“Now, what’s the matter?”
“Oh, it’s silly I know but, well, I just don’t know how to make a soufflé.”
“Is that all? I’ll help you, Miss – er..?”
“Dubois. Martine Dubois.”
“Percival. Percival ‘iggins. Haitch, high, egg, egg, high, enn, ess.”
“No, no, no: ‘iggins. The haitch is silent, as in ‘orse.”
~ ‘The Chef that Died of Shame’
Hancock’s Half Hour (radio), 1955
Despite the fact that Tony Hancock died before I was born, I have long been an ardent fan and was thrilled to find the complete (surviving) episodes of series one and two on audible.com. Some of the humour may be dated, but much of it is as funny as ever, like the extract above, delivered in the usual deadpan style.
Humour seems to live in symbiosis with sadness. I wonder why. I recall going through a very dark phase a few years ago where the only thing I could tolerate was humour, most notably Christian author Adrian Plass and his Sacred Diary series. It was an essential part of my recovery. Nowadays, after I’ve listened to my daily dose of Old Testament, New Testament and Christian book, I love a bit of humour. It’s like the perfect dessert.

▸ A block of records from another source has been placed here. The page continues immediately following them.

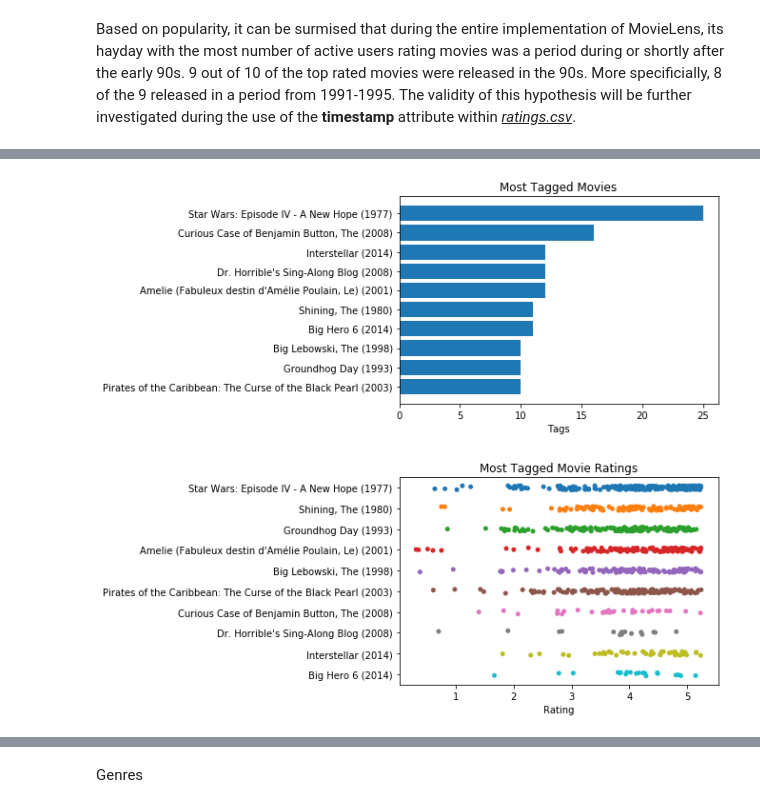
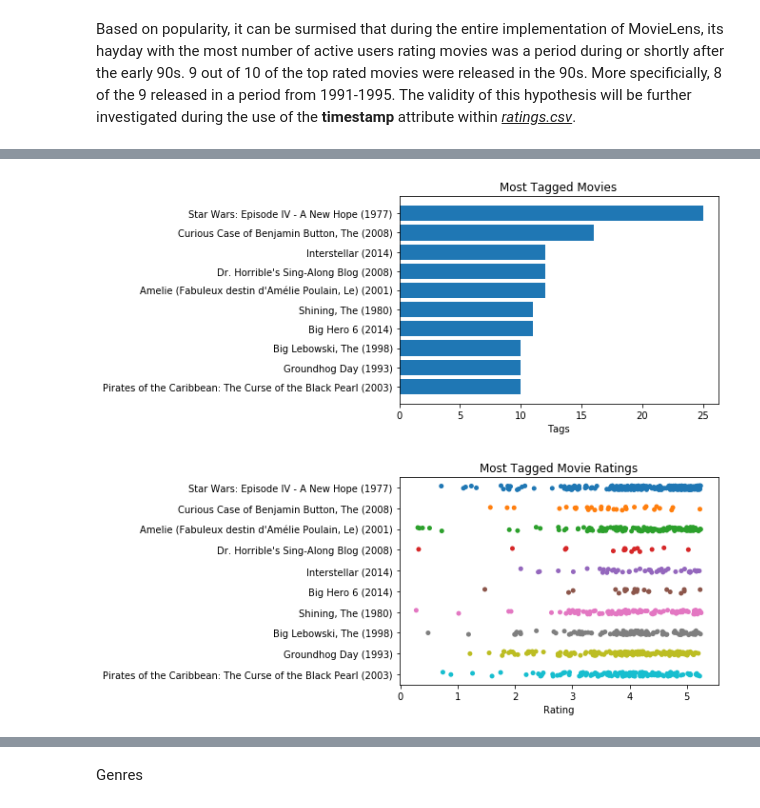
Before and after one commit to JackNelson/MSDS7331_Project3, a Jupyter notebook: MSDS7331_Lab3_AbrahamHarrisHidgonNelson.ipynb, the cells around one changed output, grey strips where cells are left out. Cells and saved outputs as stored; diff of their text form; code cells hidden in the pictures.

Commit message:
Most Tagged Section

```diff
--- a/MSDS7331_Lab3_AbrahamHarrisHidgonNelson.ipynb
+++ b/MSDS7331_Lab3_AbrahamHarrisHidgonNelson.ipynb
@@ -364,11 +366,13 @@ Most Tagged Movies
 # %%
 movie_tag_count = tags_sf.groupby(key_columns='movieId', operations={'count': gl.aggregate.COUNT()})
-top_tagged = movie_tag_count.join(movies_sf['movieId','title']).topk('count').sort('count')
+
+most_tagged = movie_tag_count.join(movies_sf['movieId','title']).topk('count').sort('count')
+
+HorzBarChart(most_tagged['count'], most_tagged['title'], 'Tags', 'Most Tagged Movies')
+
+most_tagged_ratings = most_tagged.join(ratings_sf['movieId','rating'])
+RatingStripPlot(most_tagged_ratings, 'title', 'Most Tagged Movie Ratings',
+               list(most_tagged.sort('count',ascending=False)['title']))
+# %% [output]
+[figure, added]
+[figure, added]
-# %%
-HorzBarChart(top_tagged['count'], top_tagged['title'], 'Tags', 'Most Tagged Movies')
-
-top_tagged_ratings = top_tagged.join(ratings_sf['movieId','rating'])
-RatingStripPlot(top_tagged_ratings, 'title', 'Most Tagged Movie Ratings', order = list(top_tagged['title']))
-# %% [output]
-[figure, removed]
-[figure, removed]
```
Also changed, not shown: parts of 9 cells of this notebook.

Keeps me going till the next meal.
A heart full of joy and goodness makes a cheerful face, but when a heart is full of sadness the spirit is crushed.
Proverbs 15:13 (AMP)